The catch rate of Walleye in Carnelian Lake remained unchanged since 1994, and was below expected levels for lakes with similar characteristics. The historical catch of Walleye has been consistently low, ranging from 0 to 2.0 per gill net. The average size of Walleye caught in gill nets was large at 3.4 pounds and most ranged in length from 21 to 25 inches. Walleye are not stocked in Carnelian Lake by the DNR, but they have been occasionally stocked privately with the last recorded stocking taking place in 2007.
Largemouth Bass were sampled by daytime electrofishing at a rate that was three times higher than the average daytime rate for the Sauk Rapids Area.
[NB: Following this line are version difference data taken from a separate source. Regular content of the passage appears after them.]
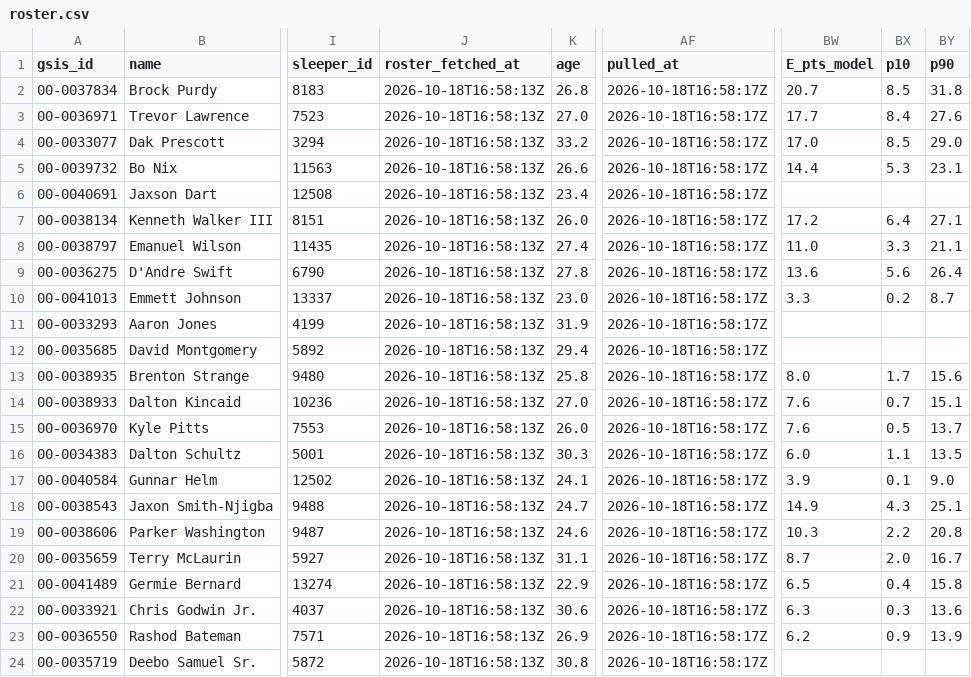
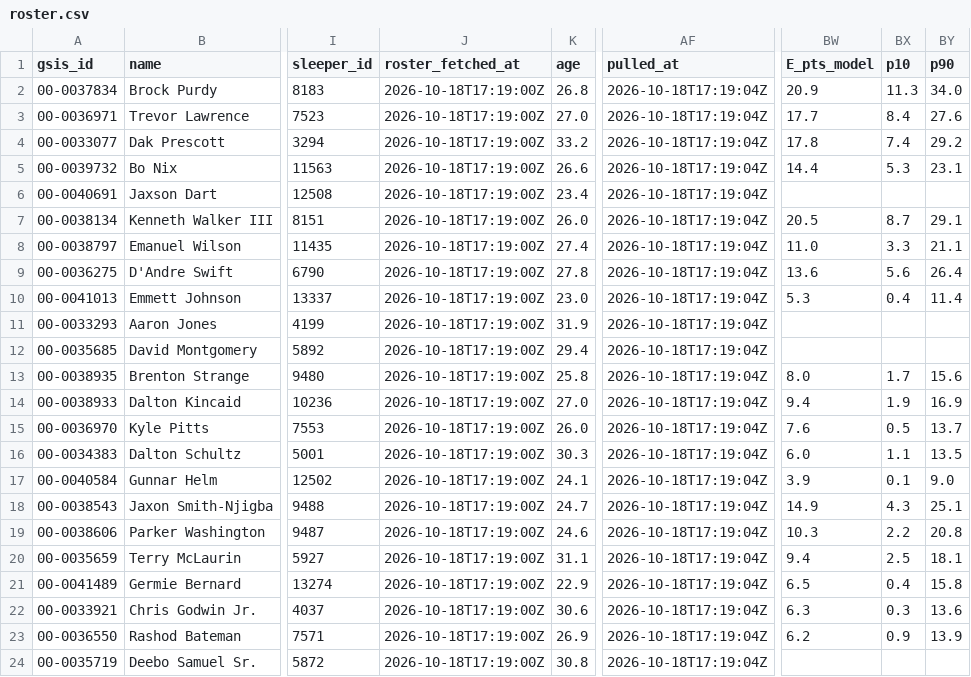
Before and after one commit to jjgreggjr/fantasy-tracker, a CSV file: leagues/where-you-at/roster.csv, drawn as a sheet; only a part is shown, gaps mark what is left out; the diff names each change by its address in the sheet, - before the commit and + after, or states it on an @@ line.

```diff
--- a/leagues/where-you-at/roster.csv
+++ b/leagues/where-you-at/roster.csv
-J2:J24 (roster_fetched_at): 2026-10-18T16:58:13Z
+J2:J24 (roster_fetched_at): 2026-10-18T17:19:00Z
-AF2:AF24 (pulled_at): 2026-10-18T16:58:17Z
+AF2:AF24 (pulled_at): 2026-10-18T17:19:04Z
-BW2 (E_pts_model): 20.7
+BW2 (E_pts_model): 20.9
-BX2 (p10): 8.5
+BX2 (p10): 11.3
-BY2 (p90): 31.8
+BY2 (p90): 34.0
-BW4 (E_pts_model): 17.0
+BW4 (E_pts_model): 17.8
-BX4 (p10): 8.5
+BX4 (p10): 7.4
-BY4 (p90): 29.0
+BY4 (p90): 29.2
-BW7 (E_pts_model): 17.2
+BW7 (E_pts_model): 20.5
-BX7 (p10): 6.4
+BX7 (p10): 8.7
-BY7 (p90): 27.1
+BY7 (p90): 29.1
-BW10 (E_pts_model): 3.3
+BW10 (E_pts_model): 5.3
-BX10 (p10): 0.2
+BX10 (p10): 0.4
-BY10 (p90): 8.7
+BY10 (p90): 11.4
-BW14 (E_pts_model): 7.6
+BW14 (E_pts_model): 9.4
-BX14 (p10): 0.7
+BX14 (p10): 1.9
-BY14 (p90): 15.1
+BY14 (p90): 16.9
-BW20 (E_pts_model): 8.7
+BW20 (E_pts_model): 9.4
-BX20 (p10): 2.0
+BX20 (p10): 2.5
-BY20 (p90): 16.7
+BY20 (p90): 18.1
```
Also changed, not shown: data/model_pts.csv, data/schedule.csv, 29 other files.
The Largemouth Bass size structure is well balanced and fish are in good condition. Of the catchable size Largemouth Bass (> 8 inches) caught, 47% were greater than 12 inches and 22% were greater than 15 inches.
The catch rate of Black Crappie in trap nets and gill nets increased from the previous survey, and were higher than expected values for lakes similar to Carnelian. Black Crappie catches are known to fluctuate widely depending on the success of spawning which is largely dependent on environmental factors. Anglers should expect good fishing for Black Crappie in the next few years on Carnelian as the majority of fish ranged in length from 6 to 11 inches with an average length of around 8 inches.
The catch rate of Bluegill in Carnelian Lake was similar to 2004 and remained near the long term average. While the average size of Bluegill from the August survey was only about 6 inches, the spring survey showed that quality size Bluegill up to nearly 10 inches can be found and 35% of the Bluegill sampled were larger than eight inches. Seasonal differences in trap net catches for panfish related to size and abundance have to do with water temperatures and the completion of spawning. Generally catches are not as good in late summer due to the fact that larger mature fish move into deeper, cooler water where they are not sampled as well by trap nets that are set in shallow water near the shore. The average replacement time for an eight inch sunfish in central Minnesota is 5-8 years. The reduced bag limit of five sunfish per day has the effect of reducing harvest, especially during the times of the year when sunfish are more easily exploited by anglers.
Other species sampled during the survey included: Black Bullhead, Bowfin, Brown Bullhead, Green Sunfish, Hybrid Sunfish, White Sucker, and Yellow Bullhead. All of these species (with the exception of Bowfin) were sampled at rates either within or below the range of expected values for the respective lake class.
Changes in shoreline development have the potential to negatively affect the health of a lake. It is important that all lake shore owners follow County shoreline rules and only mow a small area down to the lake to allow access and avoid clearing their entire shoreline. Native vegetation helps stabilize shoreline soils and acts as a buffer reducing the amount of pollution that enters a lake from runoff.